* WHAT THE EXERCISE ASKS:
Your answer should be a single number: the count of lines in the material below that hold "mesh".

####################

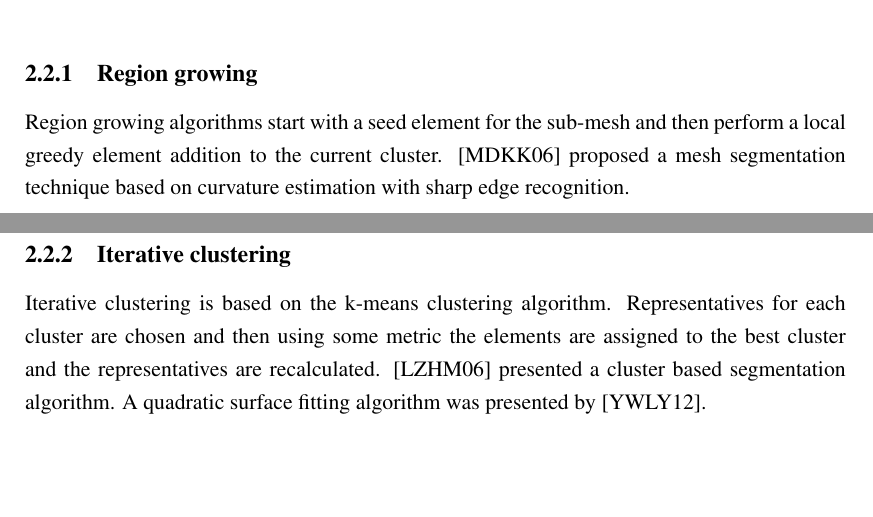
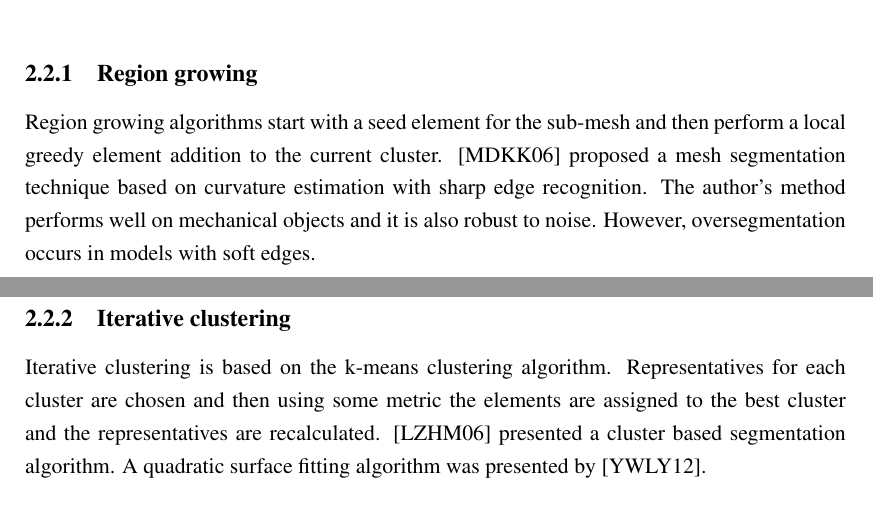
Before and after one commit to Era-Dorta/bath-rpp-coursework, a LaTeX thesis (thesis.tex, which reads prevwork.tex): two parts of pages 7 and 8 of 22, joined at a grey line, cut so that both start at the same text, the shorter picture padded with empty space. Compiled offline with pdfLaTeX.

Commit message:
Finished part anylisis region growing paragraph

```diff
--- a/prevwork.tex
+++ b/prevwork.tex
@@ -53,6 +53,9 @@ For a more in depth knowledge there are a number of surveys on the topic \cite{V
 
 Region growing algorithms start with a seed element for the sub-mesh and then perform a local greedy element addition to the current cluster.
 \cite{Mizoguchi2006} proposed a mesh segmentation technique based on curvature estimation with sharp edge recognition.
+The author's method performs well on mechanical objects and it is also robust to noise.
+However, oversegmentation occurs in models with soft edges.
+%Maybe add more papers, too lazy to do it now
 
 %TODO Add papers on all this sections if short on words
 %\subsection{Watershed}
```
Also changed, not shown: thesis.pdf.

####################

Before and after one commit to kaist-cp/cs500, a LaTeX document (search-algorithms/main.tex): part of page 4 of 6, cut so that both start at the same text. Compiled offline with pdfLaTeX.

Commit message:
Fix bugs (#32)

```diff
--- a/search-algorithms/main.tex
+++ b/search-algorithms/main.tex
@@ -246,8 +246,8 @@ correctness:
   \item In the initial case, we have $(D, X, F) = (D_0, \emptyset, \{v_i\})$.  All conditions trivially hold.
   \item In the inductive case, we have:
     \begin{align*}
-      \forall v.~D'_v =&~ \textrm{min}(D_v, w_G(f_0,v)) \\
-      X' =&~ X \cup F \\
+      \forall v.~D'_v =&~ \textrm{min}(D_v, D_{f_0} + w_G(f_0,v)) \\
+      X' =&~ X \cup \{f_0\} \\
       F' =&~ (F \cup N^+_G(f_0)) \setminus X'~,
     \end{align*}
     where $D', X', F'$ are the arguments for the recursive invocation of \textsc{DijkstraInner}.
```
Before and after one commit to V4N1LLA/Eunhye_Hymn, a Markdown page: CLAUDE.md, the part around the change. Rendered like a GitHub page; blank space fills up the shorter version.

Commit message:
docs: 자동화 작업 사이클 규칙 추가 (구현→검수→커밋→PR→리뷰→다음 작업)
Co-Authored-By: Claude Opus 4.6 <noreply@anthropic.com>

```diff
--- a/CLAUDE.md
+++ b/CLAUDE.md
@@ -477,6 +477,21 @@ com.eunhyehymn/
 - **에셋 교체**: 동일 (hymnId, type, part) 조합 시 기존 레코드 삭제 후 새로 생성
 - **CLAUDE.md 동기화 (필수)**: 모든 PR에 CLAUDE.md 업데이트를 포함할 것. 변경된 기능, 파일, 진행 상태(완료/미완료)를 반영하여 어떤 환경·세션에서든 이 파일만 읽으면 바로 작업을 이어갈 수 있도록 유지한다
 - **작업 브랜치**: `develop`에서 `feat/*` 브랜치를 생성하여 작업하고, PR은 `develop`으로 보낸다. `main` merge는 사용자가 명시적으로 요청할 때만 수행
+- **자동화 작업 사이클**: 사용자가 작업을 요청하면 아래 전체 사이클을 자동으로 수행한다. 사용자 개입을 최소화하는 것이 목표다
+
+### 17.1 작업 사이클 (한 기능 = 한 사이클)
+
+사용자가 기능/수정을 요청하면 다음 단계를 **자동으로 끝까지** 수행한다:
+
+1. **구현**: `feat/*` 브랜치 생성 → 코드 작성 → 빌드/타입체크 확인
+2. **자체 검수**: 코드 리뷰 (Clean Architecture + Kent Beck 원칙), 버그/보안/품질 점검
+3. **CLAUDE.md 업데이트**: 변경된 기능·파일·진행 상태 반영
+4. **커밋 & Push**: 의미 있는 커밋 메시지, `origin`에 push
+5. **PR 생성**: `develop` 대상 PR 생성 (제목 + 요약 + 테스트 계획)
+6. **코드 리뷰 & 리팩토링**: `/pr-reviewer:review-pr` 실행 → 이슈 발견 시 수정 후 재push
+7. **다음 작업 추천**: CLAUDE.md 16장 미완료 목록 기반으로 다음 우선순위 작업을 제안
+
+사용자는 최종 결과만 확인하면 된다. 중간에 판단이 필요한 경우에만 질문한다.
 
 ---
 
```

####################

* EXERCISE SOLUTION:
2